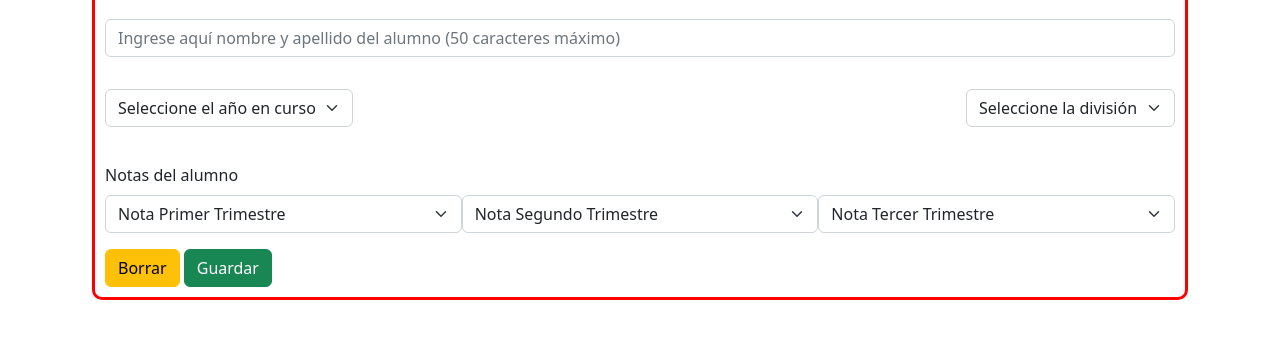
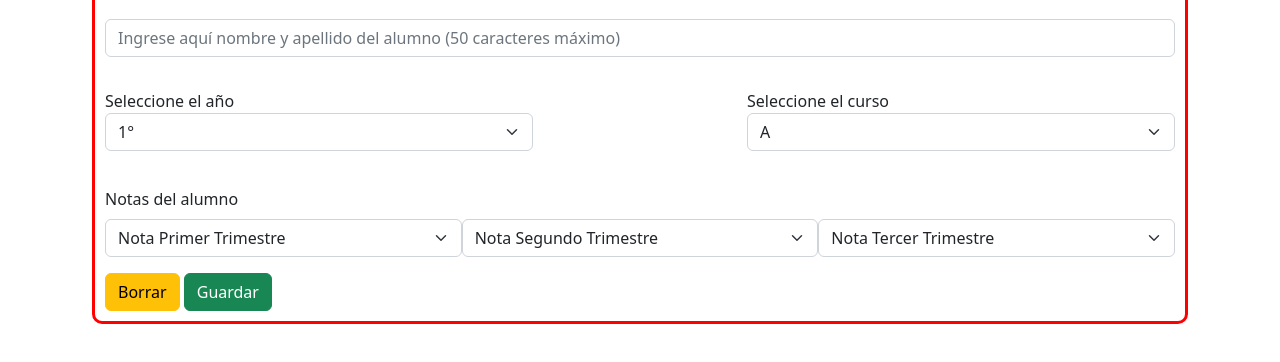
Before and after one commit to diegofb2001/Form-students-admin, a plain HTML site: page index.html in a window 1280 px wide. Shown: the part 76-438 px from the top of the page. Drawn offline with nearby package versions, Linux system fonts and the light colour scheme.

Commit message:
Agregado de labels

```diff
--- a/index.html
+++ b/index.html
@@ -25,8 +25,9 @@
                 </div>
                 <div class="input-year-division">
                     <div class="input-year">
+                        <label for="">Seleccione el año</label>
                         <select class="form-select" aria-label="Default select example">
-                            <option selected>Seleccione el año en curso</option>
+                            <!-- <option selected>Seleccione el año en curso</option> -->
                             <option value="1">1°</option>
                             <option value="2">2°</option>
                             <option value="3">3°</option>
@@ -36,8 +37,9 @@
                         </select>
                     </div>
                     <div class="input-division">
+                        <label for="">Seleccione el curso</label>
                         <select class="form-select" aria-label="Default select example">
-                                <option selected>Seleccione la división</option>
+                            <!-- <option selected>Seleccione la división</option> -->
                             <option value="1">A</option>
                             <option value="2">B</option>
                             <option value="3">C</option>
@@ -45,7 +47,7 @@
                         </select>
                     </div>
                 </div>
-                <div >
+                <div>
                     <label for="basic-url" class="form-label">Notas del alumno</label>
                     <div class="notes-form">
                         <select class="form-select" aria-label="Default select example">
--- a/styles/styles_index.css
+++ b/styles/styles_index.css
@@ -29,6 +29,16 @@ h1{
     justify-content: space-between;
     margin-bottom: 20px;
 }
+.input-year-division .input-year{
+    display: flex;
+    width: 40%;
+    flex-wrap: wrap;
+}
+.input-year-division .input-division{
+    display: flex;
+    flex-wrap: wrap;
+    width: 40%;
+}
 
 .notes-form{
     display: flex;
```
Lines whose indentation alone changed are shown as unchanged.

* * * * * * * * *

» **Work item**: Check each line above for the word "Seleccione", and copy the lines where it appears.

» **Expected output**:
+                        <label for="">Seleccione el año</label>
-                            <option selected>Seleccione el año en curso</option>
+                            <!-- <option selected>Seleccione el año en curso</option> -->
+                        <label for="">Seleccione el curso</label>
-                                <option selected>Seleccione la división</option>
+                            <!-- <option selected>Seleccione la división</option> -->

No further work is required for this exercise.